Dark Matter: Addressing Notions of Blackness, Being, and Space.
Black Matter is an installation by Oxossi Ayofemi that brings together political aspects of Black life and the more esoteric notion of the blackness in the universe. Nan Collymore writes about the work, which was conceived in collaboration with physicist Risa Wechsler at the Contemporary Jewish Museum in San Francisco.
28. August 2018
Dark matter is only visible as a flow.
We can find it in the movement of the stars, or when particles collide. Its presence can be revealed by how a body spins, by transformation.
Dark matter: akin to invisible dust, like a halo around stars, a shimmer around galaxies.
The opening gambit of music video This is America (2018), Childish Gambino’s excoriating set piece, disturbs and thrills. It features excessive violence, madness, and frenetic movement that bring us to a celebration; it’s an apotheosis of what the US was and continues to be. His topless body jerks and swings, and his uncomfortable grinning and twisting invites fear, applause, and devastation.
The Black body in the US lives a precarious existence, always teetering on displacement and death, and turf dance – a form devised in the late twentieth century among Black communities in the city of Oakland – is partly a creative response to the violence of everyday life and partly an expression of breaking form and ushering forth new linguistic opportunities.
Likewise, artist Oxossi Ayofemi captures young Black male bodies in public spaces moving from traditional to post-modern forms of dance. Black Matter incorporates glissade and contorting limbs as performative structures that butt against the idea of conforming to mainstream models of dance, while borrowing from them.
The compact installation at the Contemporary Jewish Museum in San Francisco is an assertion of Ayofemi’s utopian approach to cultural expression. It is carefully placed in a corridor, easily missed and yet satisfyingly casual and reflective of how we can meet art anywhere. Her practice stems from the connections between things – subject/object, movement/stasis, form/disruption. Around the theme of the work’s title, she brings together elements of performance, text, and video to address notions of Blackness, being, and space.

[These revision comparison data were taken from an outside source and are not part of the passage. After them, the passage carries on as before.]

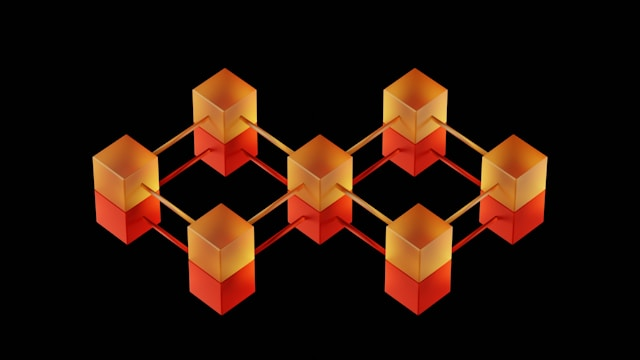
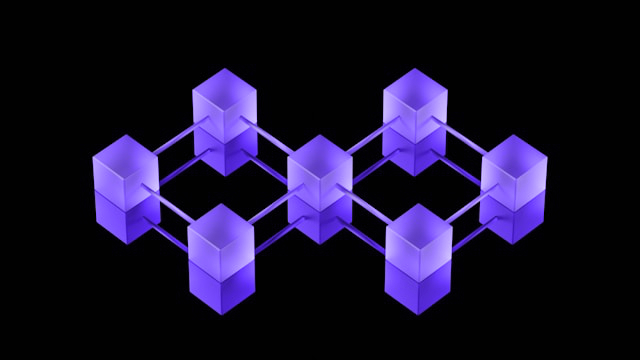
style(landing): added animated project carousel and switchable proof imagery

Changed region(s): [[0.125, 0.1833, 0.875, 0.8861]]

diff --git a/src/components/patterns/BuildIdeasSection.tsx b/src/components/patterns/BuildIdeasSection.tsx
@@ -36,6 +36,44 @@ const otherPrompts = [
   'Greenhouse monitor',
 ] as const;
 
+function ProjectIdeaCards({ duplicate = false }: { duplicate?: boolean }) {
+  return (
+    <div
+      aria-hidden={duplicate || undefined}
+      className="build-ideas-carousel-group"
+    >
+      {buildIdeas.map(({ title, text, Icon }) => (
+        <article
+          className="build-ideas-card group flex min-h-64 w-[min(20rem,calc(100vw-3rem))] shrink-0 flex-col justify-between rounded-soft border border-grey-02 bg-core-white p-6 sm:w-80 lg:w-[22rem]"
+          key={title}
+        >
+          <div className="flex items-start justify-between gap-4">
+            <Icon aria-hidden="true" className="text-brand-01" size={30} />
+            <span className="rounded-full border border-grey-02 px-3 py-1 font-mono text-[10px] uppercase tracking-[0.12em] text-text-secondary">
+              Project idea
+            </span>
+          </div>
+          <div>
+            <h3 className="text-2xl font-semibold">{title}</h3>
+            <p className="mt-3 leading-relaxed text-text-secondary">{text}</p>
+          </div>
+        </article>
+      ))}
+
+      <aside className="build-ideas-card flex min-h-64 w-[min(20rem,calc(100vw-3rem))] shrink-0 flex-col justify-between rounded-soft border border-brand-01/30 bg-brand-01 p-6 text-core-white sm:w-80 lg:w-[22rem]">
+        <Lightbulb aria-hidden="true" size={30} />
+        <div>
+          <h3 className="text-2xl font-semibold">Bring your own idea</h3>
+          <p className="mt-3 leading-relaxed text-core-white/80">
+            Start with a project that already creates useful data, then decide
+            where a verifiable record adds value.
+          </p>
+        </div>
+      </aside>
+    </div>
+  );
+}
+
 export function BuildIdeasSection() {
   return (
     <section
@@ -56,55 +94,16 @@ export function BuildIdeasSection() {
           </p>
         </div>
 
-        <div className="mt-12 grid gap-4 md:grid-cols-2 lg:grid-cols-6">
-          {buildIdeas.map(({ title, text, Icon }, index) => (
-            <article
-              className={`group flex min-h-64 flex-col justify-between rounded-soft border p-6 transition-transform duration-200 motion-reduce:transition-none ${
-                index === 0
-                  ? 'border-core-black bg-core-black text-core-white lg:col-span-2'
-                  : 'border-grey-02 bg-core-white lg:col-span-2 hover:-translate-y-1'
-              }`}
-              key={title}
-            >
-              <div className="flex items-start justify-between gap-4">
-                <Icon
-                  aria-hidden="true"
-                  className={index === 0 ? 'text-brand-02' : 'text-brand-01'}
-                  size={30}
-                />
-                <span
-                  className={`rounded-full border px-3 py-1 font-mono text-[10px] uppercase tracking-[0.12em] ${
-                    index === 0
-                      ? 'border-grey-06 text-grey-03'
-                      : 'border-grey-02 text-text-secondary'
-                  }`}
-                >
-                  Project idea
-                </span>
-              </div>
-              <div>
-                <h3 className="text-2xl font-semibold">{title}</h3>
-                <p
-                  className={`mt-3 leading-relaxed ${
-                    index === 0 ? 'text-grey-03' : 'text-text-secondary'
-                  }`}
-                >
-                  {text}
-                </p>
-              </div>
-            </article>
-          ))}
-
-          <aside className="flex min-h-64 flex-col justify-between rounded-soft border border-brand-01/30 bg-brand-01 p-6 text-core-white lg:col-span-2">
-            <Lightbulb aria-hidden="true" size={30} />
-            <div>
-              <h3 className="text-2xl font-semibold">Bring your own idea</h3>
-              <p className="mt-3 leading-relaxed text-core-white/80">
-                Start with a project that already creates useful data, then
-                decide where a verifiable record adds value.
-              </p>
-            </div>
-          </aside>
+        <div
+          aria-label="Project ideas carousel. Focus or hover to pause."
+          className="build-ideas-carousel mt-12 focus-visible:outline-2 focus-visible:outline-offset-4 focus-visible:outline-brand-01"
+          role="region"
+          tabIndex={0}
+        >
+          <div className="build-ideas-carousel-track">
+            <ProjectIdeaCards />
+            <ProjectIdeaCards duplicate />
+          </div>
         </div>
 
         <div className="mt-6 flex flex-wrap items-center gap-2 border-t border-grey-02 pt-6">

diff --git a/src/index.css b/src/index.css
@@ -190,6 +190,63 @@
   }
 }
 
+@keyframes build-ideas-carousel-scroll {
+  to {
+    transform: translateX(calc(-50% - 0.5rem));
+  }
+}
+
+.build-ideas-carousel {
+  --carousel-edge-fade: 1.5rem;
+  overflow: hidden;
+  padding-block: 1rem;
+  -webkit-mask-image: linear-gradient(
+    to right,
+    transparent,
+    black var(--carousel-edge-fade),
+    black calc(100% - var(--carousel-edge-fade)),
+    transparent
+  );
+  mask-image: linear-gradient(
+    to right,
+    transparent,
+    black var(--carousel-edge-fade),
+    black calc(100% - var(--carousel-edge-fade)),
+    transparent
+  );
+}
+
+.build-ideas-carousel-track,
+.build-ideas-carousel-group {
+  display: flex;
+  width: max-content;
+  gap: 1rem;
+}
+
+.build-ideas-carousel-track {
+  animation: build-ideas-carousel-scroll 42s linear infinite;
+  will-change: transform;
+}
+
+.build-ideas-card {
+  transition: transform 250ms cubic-bezier(0.22, 1, 0.36, 1);
+}
+
+.build-ideas-card:hover {
+  transform: scale(1.025);
+}
+
+.build-ideas-carousel:hover .build-ideas-carousel-track,
+.build-ideas-carousel:focus-within .build-ideas-carousel-track {
+  animation-play-state: paused;
+}
+
+@media (min-width: 640px) {
+  .build-ideas-carousel {
+    --carousel-edge-fade: 3rem;
+  }
+}
+
 @media (prefers-reduced-motion: reduce) {
   :root {
     scroll-behavior: auto;
@@ -198,6 +255,26 @@
   .onboarding-enter,
   .onboarding-enter-stagger > * {
     animation: none !important;
+  }
+
+  .build-ideas-carousel {
+    overflow-x: auto;
+  }
+
+  .build-ideas-carousel-track {
+    animation: none;
+  }
+
+  .build-ideas-card {
+    transition: none;
+  }
+
+  .build-ideas-card:hover {
+    transform: none;
+  }
+
+  .build-ideas-carousel-group[aria-hidden='true'] {
+    display: none;
   }
 }
 

diff --git a/src/components/patterns/WhyProofSection.tsx b/src/components/patterns/WhyProofSection.tsx
@@ -1,24 +1,37 @@
 import proofOriginImage from '../../assets/images/es_proof_01.jpg';
 import proofTimeImage from '../../assets/images/es_proof_02.jpg';
 import proofIntegrityImage from '../../assets/images/es_proof_03.jpg';
+import proofOriginImageAlt from '../../assets/images/es_proof_04.jpg';
+import proofTimeImageAlt from '../../assets/images/es_proof_05.jpg';
+import proofIntegrityImageAlt from '../../assets/images/es_proof_06.jpg';
+
+// Change this value to switch all three proof-card banners together.
+const proofImageSet: 'brandImg' | 'altImg' = 'brandImg';
+
+const proofImages = {
+  brandImg: [proofOriginImage, proofTimeImage, proofIntegrityImage],
+  altImg: [proofOriginImageAlt, proofTimeImageAlt, proofIntegrityImageAlt],
+} as const;
+
+const [originImage, timeImage, integrityImage] = proofImages[proofImageSet];
 
 const proofReasons = [
   {
     title: 'Where it came from',
     text: 'Link records back to the device or project that created them.',
-    image: proofOriginImage,
+    image: originImage,
     imageAlt: 'Abstract fingerprint pattern',
   },
   {
     title: 'When it happened',
     text: 'Preserve a timestamped history of physical-world events.',
-    image: proofTimeImage,
+    image: timeImage,
     imageAlt: 'Clock on a vivid orange background',
   },
   {
     title: 'Whether it changed',
     text: 'Make tampering or later edits visible instead of invisible.',
-    image: proofIntegrityImage,
+    image: integrityImage,
     imageAlt: 'Linked blocks representing a connected record',
   },
 ] as const;

diff --git a/CHANGELOG.md b/CHANGELOG.md
@@ -2,6 +2,19 @@
 
 ## [Unreleased]
 
+### [CHANGED 2026-08-31] — Added switchable proof banner palettes
+
+#### Changed
+
+- Added one centralized setting for switching the proof cards between the `es_proof_01–03` and `es_proof_04–06` image sets.
+
+### [CHANGED 2026-08-31] — Animated builder project ideas
+
+#### Changed
+
+- Turned the builder project cards into a spacious, softly edge-faded carousel with pause and subtle card enlargement on hover, plus a static reduced-motion mode.
+- Unified the first project card with the other project-idea cards while retaining the purple brand accent.
+
 ### [CHANGED 2026-08-31] — Refined feature preview framing
 
 #### Changed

Still and moving images, in black-and-white and in color, portray a California-specific Blackness. Ayofemi is an artist whose lens is cast on the local and she achieves this beautifully with an artful blend of performance, movement, and audio as black bodies move in transit from Oakland to San Francisco on public transportation.
The bodies move in a fluttering, spasmodic style and, in this arrested space, they replicate the glitches that we experience in our digitized world. Turf dance employs narratives that act as disruptors of hetero-patriarchal discourse, a way of living within Black life that embraces the glitch of oppressive forces. The dancers carefully include this into their routine as a reference to the impossibility of avoiding the digital landscape that permeates the Global North. Their stuttered movements correlate with the idea of spinning off into space, being pulled by unknown forces and dragged into a parallel sphere, one that is more expansive and one that offers a possibility to inhabit a “Black radical imagination.”
Taken at its most literal, Black Matter is a play on the words “Black Lives Matter” and, seen through that lens, the work renders the dance narrative as a response to the brutalizing effects on the Black body in the US. The title brings together the political aspects of Black life and the more esoteric notion of the blackness in the universe that surrounds but confounds us.
The way light and dark is conducted throughout Ayofemi’s series of images is a reference to the cosmology of the universe. Havruta, the thematic around with the museum commissioned this show, is a tradition of Judaism that focuses on friendship and community, specifically a working through of Hebrew texts between two people. For this, Ayofemi chose to partner with physicist Risa Weschler from Stanford University.
It would be easy to position Ayofemi’s work in the oeuvre of Afro-futurism. It contains all of the necessary elements: the cosmic, the cultural expression of Blackness through movement, sound, and visuals, the discourse on Black futures and its connection to a fictional narrative that gives the Black subject the potentiality for escape. But Ayofemi is solidly in a space which sidesteps such solid parameters; her work is more suggestive and requests a freer application of thought, one not determined by being outside of the blacknorm, but able to navigate and play around with labels and externally imposed categorizations.
The Still 5 (Star field) photograph is a deconstructed work of intensely glittered panels that are connected yet distinct. This work speaks to the invisibility of the Black feminine creative subject, something that Evelynn Hammonds and Michele Wallace address in their essays Black (W)holes and the geometry of Black female sexuality (1994) and Variations on Negation and the Heresy of Black Feminist Creativity (1989), respectively. The black (w)hole is a counter to the idea that the black hole is a space of emptiness and vacuum; it posits that the hole is not broken, but full and complete. Likewise, Ayofemi’s work is suggestive of wholeness, infinities, and continuum.
Nan Collymore writes, programs art events and makes brass ornaments in Berkeley California. Born in London, she lives in the United States since 2006.
In That Case: Havruta in Contemporary Art—Oxossi Ayofemi and Risa Wechsler continues at the Contemporary Jewish Museum in San Francisco until 30 July 2019.